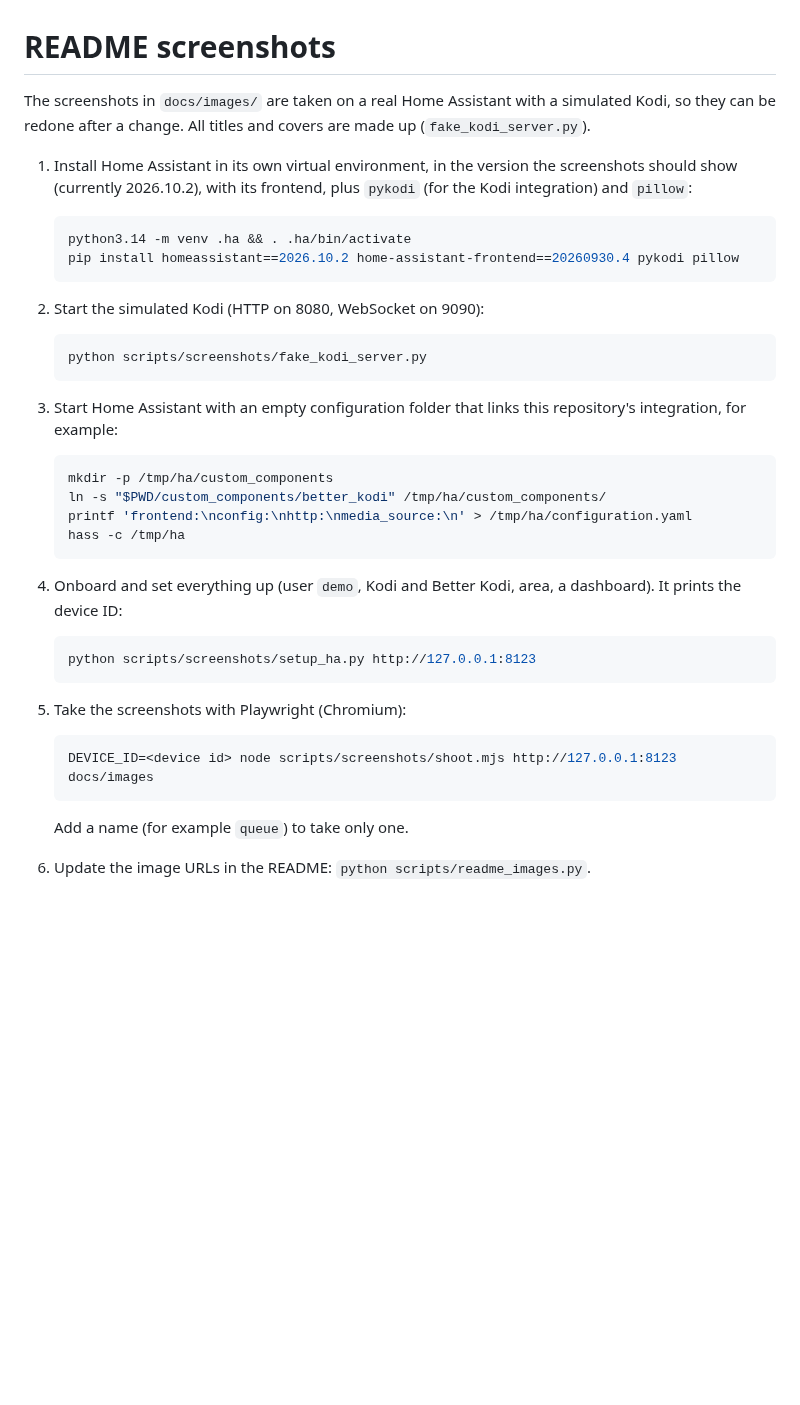
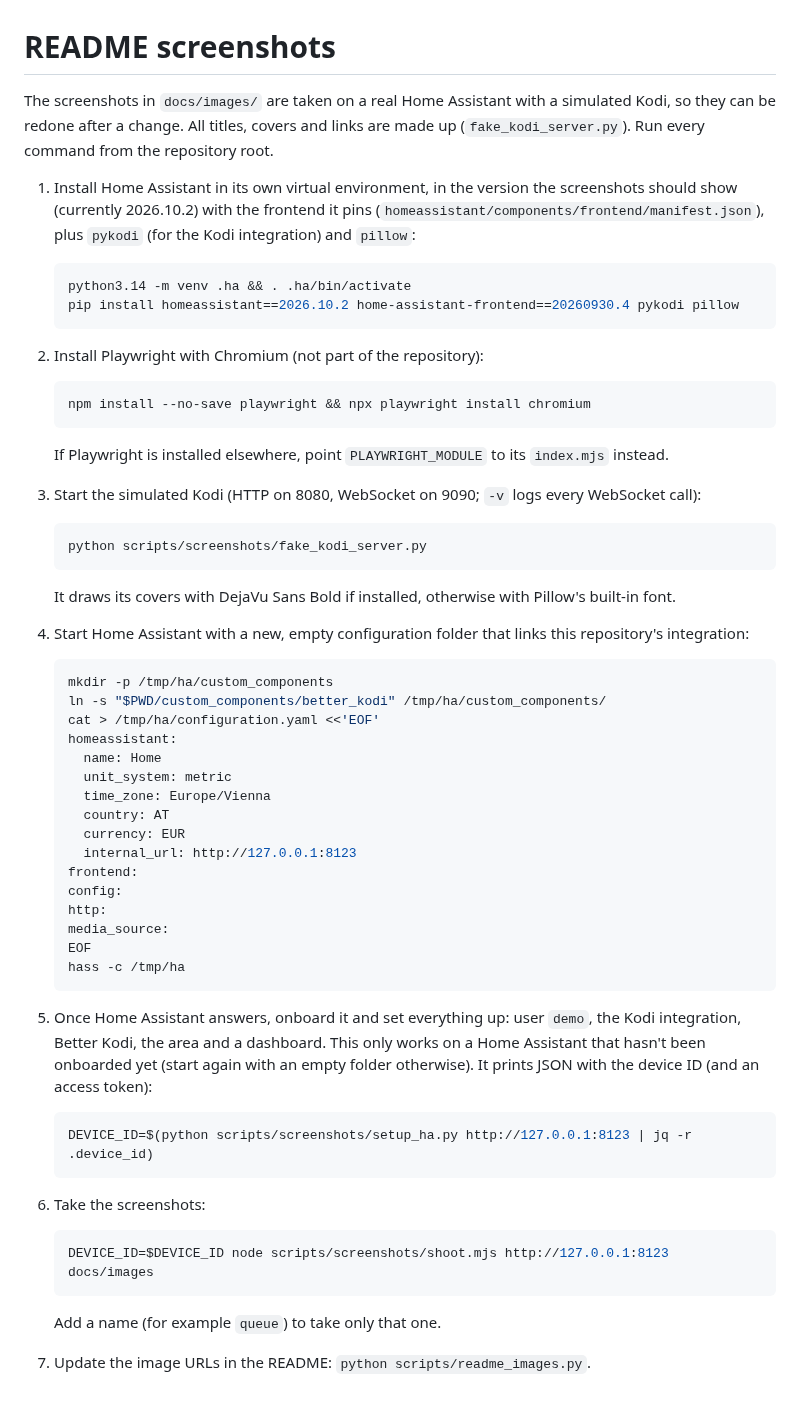
Before and after one commit to financelurker/ha-better-kodi, a Markdown page: scripts/screenshots/README.md, the part around the change. GitHub-like rendering; blank space fills up the shorter version.

````diff
--- a/scripts/screenshots/README.md
+++ b/scripts/screenshots/README.md
@@ -1,47 +1,76 @@
 # README screenshots
 
 The screenshots in `docs/images/` are taken on a real Home Assistant with a
-simulated Kodi, so they can be redone after a change. All titles and covers are
-made up (`fake_kodi_server.py`).
+simulated Kodi, so they can be redone after a change. All titles, covers and
+links are made up (`fake_kodi_server.py`). Run every command from the
+repository root.
 
 1. Install Home Assistant in its own virtual environment, in the version the
-   screenshots should show (currently 2026.10.2), with its frontend, plus
-   `pykodi` (for the Kodi integration) and `pillow`:
+   screenshots should show (currently 2026.10.2) with the frontend it pins
+   (`homeassistant/components/frontend/manifest.json`), plus `pykodi` (for the
+   Kodi integration) and `pillow`:
 
    ```bash
    python3.14 -m venv .ha && . .ha/bin/activate
    pip install homeassistant==2026.10.2 home-assistant-frontend==20260930.4 pykodi pillow
    ```
 
-2. Start the simulated Kodi (HTTP on 8080, WebSocket on 9090):
+2. Install Playwright with Chromium (not part of the repository):
+
+   ```bash
+   npm install --no-save playwright && npx playwright install chromium
+   ```
+
+   If Playwright is installed elsewhere, point `PLAYWRIGHT_MODULE` to its
+   `index.mjs` instead.
+
+3. Start the simulated Kodi (HTTP on 8080, WebSocket on 9090; `-v` logs every
+   WebSocket call):
 
    ```bash
    python scripts/screenshots/fake_kodi_server.py
    ```
 
-3. Start Home Assistant with an empty configuration folder that links this
-   repository's integration, for example:
+   It draws its covers with DejaVu Sans Bold if installed, otherwise with
+   Pillow's built-in font.
+
+4. Start Home Assistant with a new, empty configuration folder that links this
+   repository's integration:
 
    ```bash
    mkdir -p /tmp/ha/custom_components
    ln -s "$PWD/custom_components/better_kodi" /tmp/ha/custom_components/
-   printf 'frontend:\nconfig:\nhttp:\nmedia_source:\n' > /tmp/ha/configuration.yaml
+   cat > /tmp/ha/configuration.yaml <<'EOF'
+   homeassistant:
+     name: Home
+     unit_system: metric
+     time_zone: Europe/Vienna
+     country: AT
+     currency: EUR
+     internal_url: http://127.0.0.1:8123
+   frontend:
+   config:
+   http:
+   media_source:
+   EOF
    hass -c /tmp/ha
    ```
 
-4. Onboard and set everything up (user `demo`, Kodi and Better Kodi, area, a
-   dashboard). It prints the device ID:
+5. Once Home Assistant answers, onboard it and set everything up: user `demo`,
+   the Kodi integration, Better Kodi, the area and a dashboard. This only works
+   on a Home Assistant that hasn't been onboarded yet (start again with an empty
+   folder otherwise). It prints JSON with the device ID (and an access token):
 
    ```bash
-   python scripts/screenshots/setup_ha.py http://127.0.0.1:8123
+   DEVICE_ID=$(python scripts/screenshots/setup_ha.py http://127.0.0.1:8123 | jq -r .device_id)
    ```
 
-5. Take the screenshots with Playwright (Chromium):
+6. Take the screenshots:
 
    ```bash
-   DEVICE_ID=<device id> node scripts/screenshots/shoot.mjs http://127.0.0.1:8123 docs/images
+   DEVICE_ID=$DEVICE_ID node scripts/screenshots/shoot.mjs http://127.0.0.1:8123 docs/images
    ```
 
-   Add a name (for example `queue`) to take only one.
+   Add a name (for example `queue`) to take only that one.
 
-6. Update the image URLs in the README: `python scripts/readme_images.py`.
+7. Update the image URLs in the README: `python scripts/readme_images.py`.
````
Also changed, not shown: README.md (+16 -7 lines), docs/images/dashboard.png, docs/images/device.png, 2 other files.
════════════════
▶ [Instructions to follow]:
Letter for letter, reproduce every record above and skip the pictures.

▶ [Response to the exercise]:
Before and after one commit to financelurker/ha-better-kodi, a Markdown page: scripts/screenshots/README.md, the part around the change. GitHub-like rendering; blank space fills up the shorter version.

````diff
--- a/scripts/screenshots/README.md
+++ b/scripts/screenshots/README.md
@@ -1,47 +1,76 @@
 # README screenshots
 
 The screenshots in `docs/images/` are taken on a real Home Assistant with a
-simulated Kodi, so they can be redone after a change. All titles and covers are
-made up (`fake_kodi_server.py`).
+simulated Kodi, so they can be redone after a change. All titles, covers and
+links are made up (`fake_kodi_server.py`). Run every command from the
+repository root.
 
 1. Install Home Assistant in its own virtual environment, in the version the
-   screenshots should show (currently 2026.10.2), with its frontend, plus
-   `pykodi` (for the Kodi integration) and `pillow`:
+   screenshots should show (currently 2026.10.2) with the frontend it pins
+   (`homeassistant/components/frontend/manifest.json`), plus `pykodi` (for the
+   Kodi integration) and `pillow`:
 
    ```bash
    python3.14 -m venv .ha && . .ha/bin/activate
    pip install homeassistant==2026.10.2 home-assistant-frontend==20260930.4 pykodi pillow
    ```
 
-2. Start the simulated Kodi (HTTP on 8080, WebSocket on 9090):
+2. Install Playwright with Chromium (not part of the repository):
+
+   ```bash
+   npm install --no-save playwright && npx playwright install chromium
+   ```
+
+   If Playwright is installed elsewhere, point `PLAYWRIGHT_MODULE` to its
+   `index.mjs` instead.
+
+3. Start the simulated Kodi (HTTP on 8080, WebSocket on 9090; `-v` logs every
+   WebSocket call):
 
    ```bash
    python scripts/screenshots/fake_kodi_server.py
    ```
 
-3. Start Home Assistant with an empty configuration folder that links this
-   repository's integration, for example:
+   It draws its covers with DejaVu Sans Bold if installed, otherwise with
+   Pillow's built-in font.
+
+4. Start Home Assistant with a new, empty configuration folder that links this
+   repository's integration:
 
    ```bash
    mkdir -p /tmp/ha/custom_components
    ln -s "$PWD/custom_components/better_kodi" /tmp/ha/custom_components/
-   printf 'frontend:\nconfig:\nhttp:\nmedia_source:\n' > /tmp/ha/configuration.yaml
+   cat > /tmp/ha/configuration.yaml <<'EOF'
+   homeassistant:
+     name: Home
+     unit_system: metric
+     time_zone: Europe/Vienna
+     country: AT
+     currency: EUR
+     internal_url: http://127.0.0.1:8123
+   frontend:
+   config:
+   http:
+   media_source:
+   EOF
    hass -c /tmp/ha
    ```
 
-4. Onboard and set everything up (user `demo`, Kodi and Better Kodi, area, a
-   dashboard). It prints the device ID:
+5. Once Home Assistant answers, onboard it and set everything up: user `demo`,
+   the Kodi integration, Better Kodi, the area and a dashboard. This only works
+   on a Home Assistant that hasn't been onboarded yet (start again with an empty
+   folder otherwise). It prints JSON with the device ID (and an access token):
 
    ```bash
-   python scripts/screenshots/setup_ha.py http://127.0.0.1:8123
+   DEVICE_ID=$(python scripts/screenshots/setup_ha.py http://127.0.0.1:8123 | jq -r .device_id)
    ```
 
-5. Take the screenshots with Playwright (Chromium):
+6. Take the screenshots:
 
    ```bash
-   DEVICE_ID=<device id> node scripts/screenshots/shoot.mjs http://127.0.0.1:8123 docs/images
+   DEVICE_ID=$DEVICE_ID node scripts/screenshots/shoot.mjs http://127.0.0.1:8123 docs/images
    ```
 
-   Add a name (for example `queue`) to take only one.
+   Add a name (for example `queue`) to take only that one.
 
-6. Update the image URLs in the README: `python scripts/readme_images.py`.
+7. Update the image URLs in the README: `python scripts/readme_images.py`.
````
Also changed, not shown: README.md (+16 -7 lines), docs/images/dashboard.png, docs/images/device.png, 2 other files.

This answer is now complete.